Ireland is the best country in the world and that's a fact. Kind of. We may struggle economically, politically and militarily while our sporting achievements of late are best described as modest and our Eurovision performances have been abysmal but we're still as good as it gets according to a new survey.
The Republic's overall contribution to humanity and the planet has seen it take the top spot in the very first Good Country Index which was published this morning. The index ranks nations according to their overall contribution to humanity using 35 separate indicators from the United Nations, the World Bank and other international institutions spread across seven categories.
Ireland secured the overall top spot by finishing in the top 10 in four of the seven categories and it was six places ahead of the UK and 20 ahead of the US. Iraq, Libya and Vietnam all came joint bottom of the survey.
British policy adviser Simon Anholt is behind the index and he described the idea as "pretty simple".
He said the intention was to “measure what each country on earth contributes to the common good of humanity, and what it takes away. Using a wide range of data from the UN and other international organisations, we’ve given each country a balance-sheet to show at a glance whether it’s a net creditor to mankind, a burden on the planet, or something in between.”

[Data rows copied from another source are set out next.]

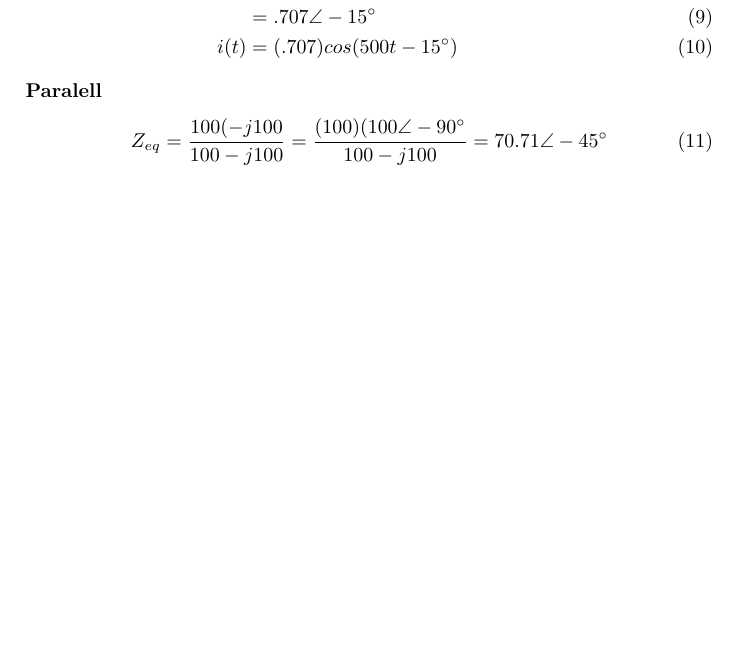
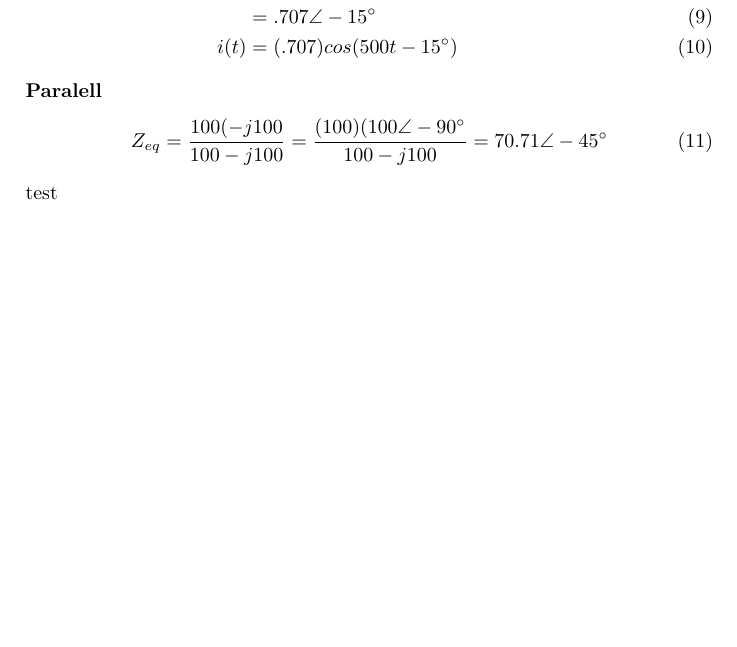
Before and after one commit to kajin41/ClassFall2015, a LaTeX document (Circuits/day 1.tex): part of the page, cut so that both start at the same text, the shorter picture padded with empty space. Compiled offline with pdfLaTeX.

Commit message:
first class

```diff
--- a/Circuits/day 1.tex
+++ b/Circuits/day 1.tex
@@ -36,5 +36,6 @@ i(t)&=(.707)cos(500t-15^{\circ} )
 \begin{equation}
 Z_{eq}=\frac{100(-j100}{100-j100}=\frac{(100)(100\angle -90^{\circ}}{100-j100}=70.71\angle -45^{\circ}
 \end{equation}
-
+\pagebreak
+test
 \end{document}
```
Also changed, not shown: Circuits/day 1.pdf, 2 other files.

He stressed that his survey was not intended to name and shame individual countries but to recognise the importance of contributing to the greater good in a globalised society. “Do [countries]exist purely to serve the interests of their own politicians, businesses and citizens, or are they actively working for all of humanity and the whole planet,” he asked.
The list assesses the size of a country’s economy and its global contributions to science and technology, culture, international peace and security, world order, the planet and climate, prosperity and equality as well as the health and well-being of humanity.
Ireland claimed the number one spot in the ‘Equality and Prosperity’ category and it was ranked fourth when it came to ‘World Order,’ seventh in ‘Culture,’ and ninth in the ‘Health and Wellbeing’ category.
The news wasn't so great in the 'Science and Technology' category where Ireland came 20th while the country was 33rd in the 'International Peace and Security' category. The top spot in that particular section was Egypt. In the 'Planet and Climate' section Ireland was ranked a poor 45th.
While the US likes to consider itself top dog, it was dragged down to 21st place thanks to poor scores on international peace and security.
Outside of western Europe and the English-speaking world, the highest ranked country was Costa Rica, which finished in 22nd place, while Chile was ranked in 24th place. The African nation deemed to contribute most was Kenya in 26th place.
The index is set to be updated annually and the bad news for Ireland is that things can only get worse from here on in.